“Every one of my competitors is 3 years and then moving on to the next," DeSisto added. "If you’ve got a 3-year mindset in the business, you’re not dealing with building a really great product. All you’re worried about is hitting a number."
DeSisto knows the challenges of running a medical device company from the ground up. He’s been with the Bedford, Mass.-based insulin management systems maker since its founding in 2000 and has served as its CEO since 2003, where he has led the firm through several rounds of venture financing before bringing the company public in 2007.
As a self-described "start-up guy" DeSisto painted a less-than-rosy picture about the current funding climate.
"You have to be close to a milestone to raise VC money now," he said. "It’s a very, very difficult business to raise money. If you’re starting up now, I think you have to be very clear, very articulate about exactly what the milestones are. It’s tough, these guys aren’t putting money out there and you have multi-million dollar funds out there saving money to put more into [existing investments]. You’ve got VC firms out there making 2% to 3% on $500 million or a $1 billion. It’s very difficult. I know 2 successful funds that are out there struggling to close the next round."

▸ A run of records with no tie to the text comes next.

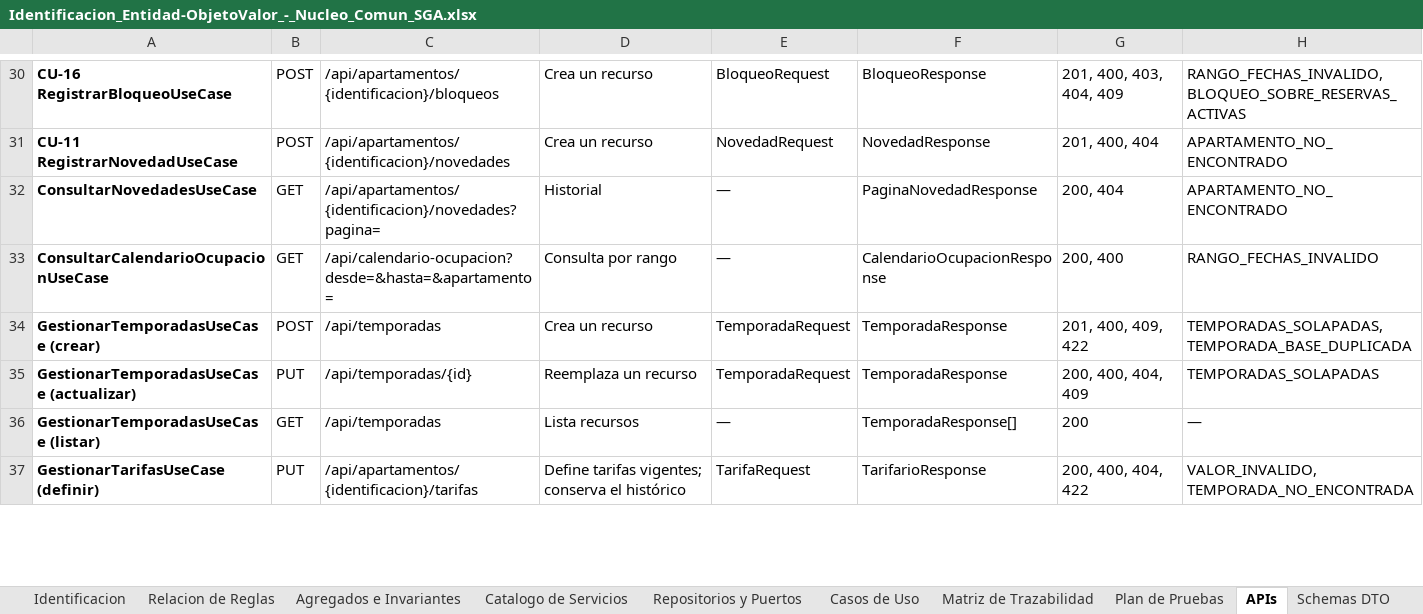
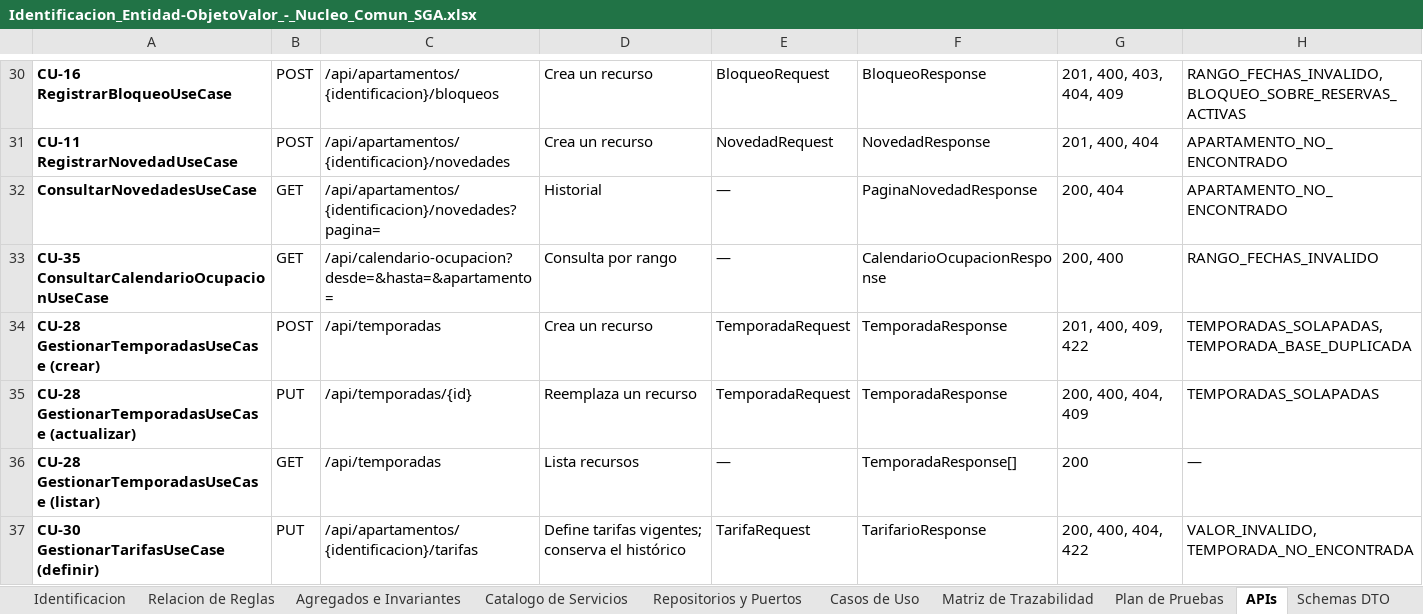
Before and after one commit to Mika-grd/Stayly-UQ, an Excel workbook: docs/modelo/Identificacion_Entidad-ObjetoValor_-_Nucleo_Comun_SGA.xlsx, sheet APIs, drawn as a sheet; only a part is shown, gaps mark what is left out; values as stored, in another font and other column widths than the file's, no borders; the diff covers the shown part only; the diff names each change by its address in the sheet, - before the commit and + after, or states it on an @@ line.

```diff
--- a/docs/modelo/Identificacion_Entidad-ObjetoValor_-_Nucleo_Comun_SGA.xlsx (sheet APIs)
+++ b/docs/modelo/Identificacion_Entidad-ObjetoValor_-_Nucleo_Comun_SGA.xlsx (sheet APIs)
-A33: ConsultarCalendarioOcupacionUseCase
+A33: CU-35 ConsultarCalendarioOcupacionUseCase
-A34: GestionarTemporadasUseCase (crear)
+A34: CU-28 GestionarTemporadasUseCase (crear)
-A35: GestionarTemporadasUseCase (actualizar)
+A35: CU-28 GestionarTemporadasUseCase (actualizar)
-A36: GestionarTemporadasUseCase (listar)
+A36: CU-28 GestionarTemporadasUseCase (listar)
-A37: GestionarTarifasUseCase (definir)
+A37: CU-30 GestionarTarifasUseCase (definir)
```
Also changed, not shown: 1 added row, 2 removed rows and 11 edited cells elsewhere in this sheet, sheet Casos de Uso, sheet Repositorios y Puertos, sheet Errores de Negocio, sheet Agregados e Invariantes, sheet Identificacion, sheet Catalogo de Servicios, 1 more sheet.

He added that what is out there for start-up funding comes from venture arms of the big medical device companies. While he praised the existence of these funds as important support for new technology, DeSisto also called the development "a little scary."

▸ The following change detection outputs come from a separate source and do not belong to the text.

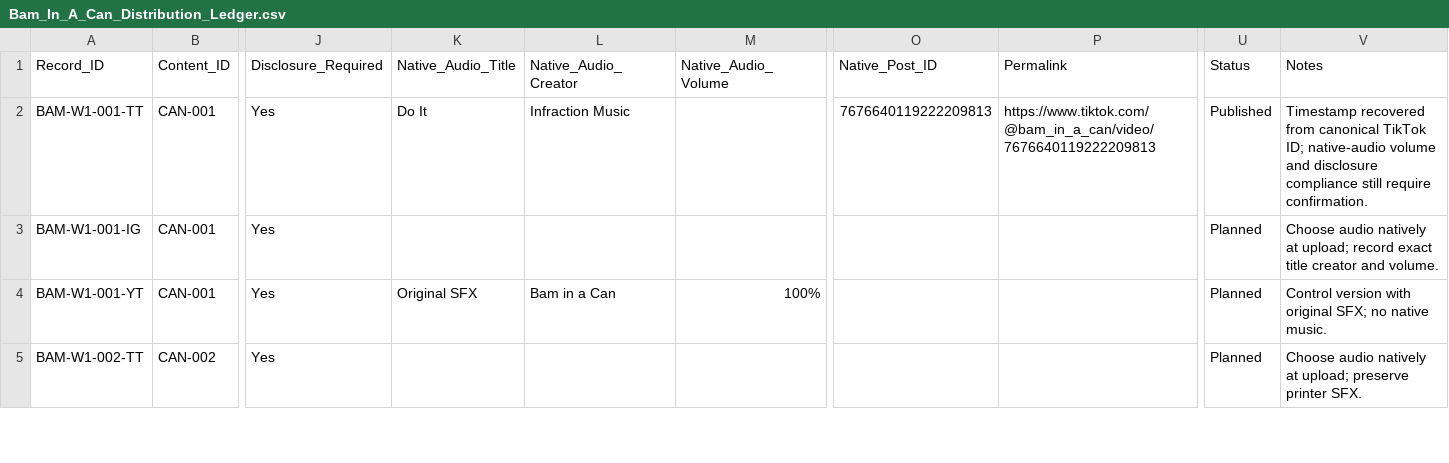
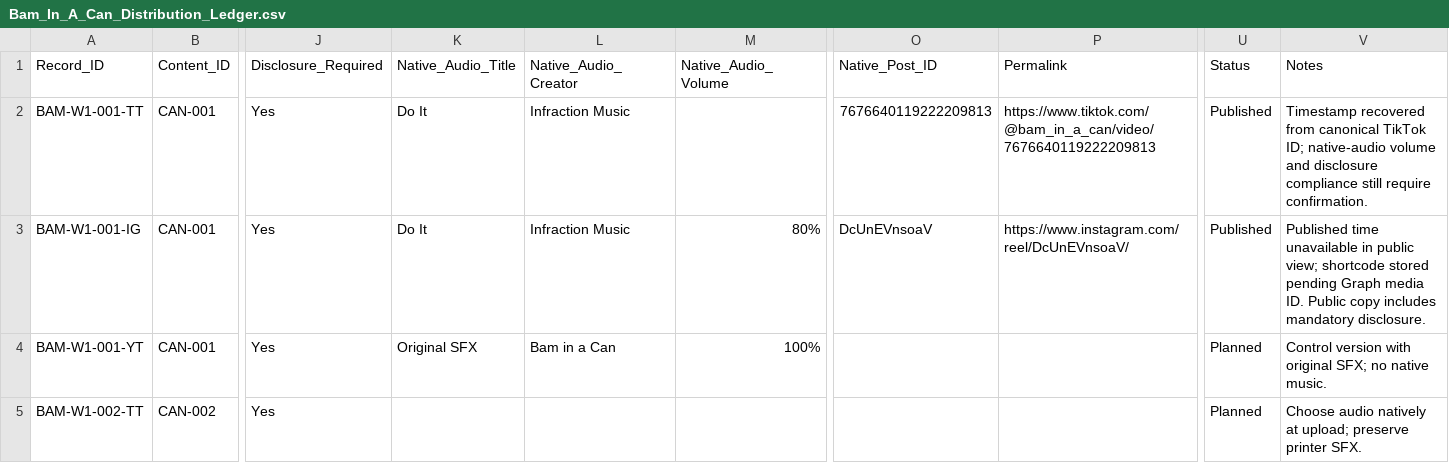
Before and after one commit to iomarketing09-sys/universe-sent-me-growth-os, a CSV file: Operations/Research/Bam_In_A_Can_Distribution_Ledger.csv, drawn as a sheet; only a part is shown, gaps mark what is left out; the diff names each change by its address in the sheet, - before the commit and + after, or states it on an @@ line.

Commit message:
distribution: record Bam CAN-001 Instagram launch

```diff
--- a/Operations/Research/Bam_In_A_Can_Distribution_Ledger.csv
+++ b/Operations/Research/Bam_In_A_Can_Distribution_Ledger.csv
-K3 (Native_Audio_Title): (empty)
+K3 (Native_Audio_Title): Do It
-L3 (Native_Audio_Creator): (empty)
+L3 (Native_Audio_Creator): Infraction Music
-M3 (Native_Audio_Volume): (empty)
+M3 (Native_Audio_Volume): 80%
-O3 (Native_Post_ID): (empty)
+O3 (Native_Post_ID): DcUnEVnsoaV
-P3 (Permalink): (empty)
+P3 (Permalink): https://www.instagram.com/reel/DcUnEVnsoaV/
-U3 (Status): Planned
+U3 (Status): Published
-V3 (Notes): Choose audio natively at upload; record exact title creator and volume.
+V3 (Notes): Published time unavailable in public view; shortcode stored pending Graph media ID. Public copy includes mandatory disclosure.
```
Also changed, not shown: 3 other files.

“The money is there but you’re kind of getting in bed with the devil…You need a good lawyer because you don’t want to inadvertently sell the company." he said. “What I will give the industry credit for is that these big companies are putting money and time to start sticking their toe in the water and start helping these companies because [the money] is not out there.
DeSisto, however, is no stranger to working with the big boys. In February Insulet inked a deal to incorporate JNJ’s LifeScan’s OneTouch technology into a new personal diabetes manager that patients use to control the OmniPod. Insulet already has a deal with Abbott (NYSE:ABT) and its FreeStyle BGM, but that pact is set to expire in 2013. The OneTouch agreement with LifeScan runs through 2017 and has a trigger that would make it exclusive at Insulet’s discretion, according to a press release.

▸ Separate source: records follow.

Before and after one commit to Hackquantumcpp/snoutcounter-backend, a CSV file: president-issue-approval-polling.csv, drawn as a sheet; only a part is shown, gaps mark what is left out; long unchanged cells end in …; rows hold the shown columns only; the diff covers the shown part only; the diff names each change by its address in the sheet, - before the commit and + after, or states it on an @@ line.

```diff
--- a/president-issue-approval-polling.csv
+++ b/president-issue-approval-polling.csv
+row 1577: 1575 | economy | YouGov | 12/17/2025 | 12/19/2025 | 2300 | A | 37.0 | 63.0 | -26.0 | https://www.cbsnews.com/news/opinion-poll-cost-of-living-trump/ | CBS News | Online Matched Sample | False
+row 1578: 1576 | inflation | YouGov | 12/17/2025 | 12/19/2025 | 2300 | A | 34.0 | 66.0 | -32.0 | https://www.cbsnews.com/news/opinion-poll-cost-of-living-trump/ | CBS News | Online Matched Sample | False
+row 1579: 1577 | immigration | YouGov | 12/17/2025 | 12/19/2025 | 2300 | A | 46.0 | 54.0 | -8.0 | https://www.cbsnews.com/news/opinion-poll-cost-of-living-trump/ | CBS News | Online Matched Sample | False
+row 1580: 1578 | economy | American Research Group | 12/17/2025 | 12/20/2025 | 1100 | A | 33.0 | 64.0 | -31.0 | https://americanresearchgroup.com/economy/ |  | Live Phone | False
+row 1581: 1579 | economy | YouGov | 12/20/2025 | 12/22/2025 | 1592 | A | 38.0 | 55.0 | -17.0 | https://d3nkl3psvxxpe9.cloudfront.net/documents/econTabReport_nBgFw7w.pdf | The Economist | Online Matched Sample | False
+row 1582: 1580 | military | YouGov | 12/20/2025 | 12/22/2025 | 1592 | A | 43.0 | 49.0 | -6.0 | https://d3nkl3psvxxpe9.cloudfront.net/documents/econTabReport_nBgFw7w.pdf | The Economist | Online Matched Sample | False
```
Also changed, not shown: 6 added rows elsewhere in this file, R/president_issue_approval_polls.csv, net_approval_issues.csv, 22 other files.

The Insulet CEO did not give any indication on the status of its next generation Omnipod, which is still waiting on word from the FDA.
The company is expected to bring in between $210 and $225 million in sales in 2012. The firm said this winter that it wasn’t providing any timelines on a green light from the watchdog agency for the next Omnipod. Insulet is still hoping for a launch in the 2nd half of 2012.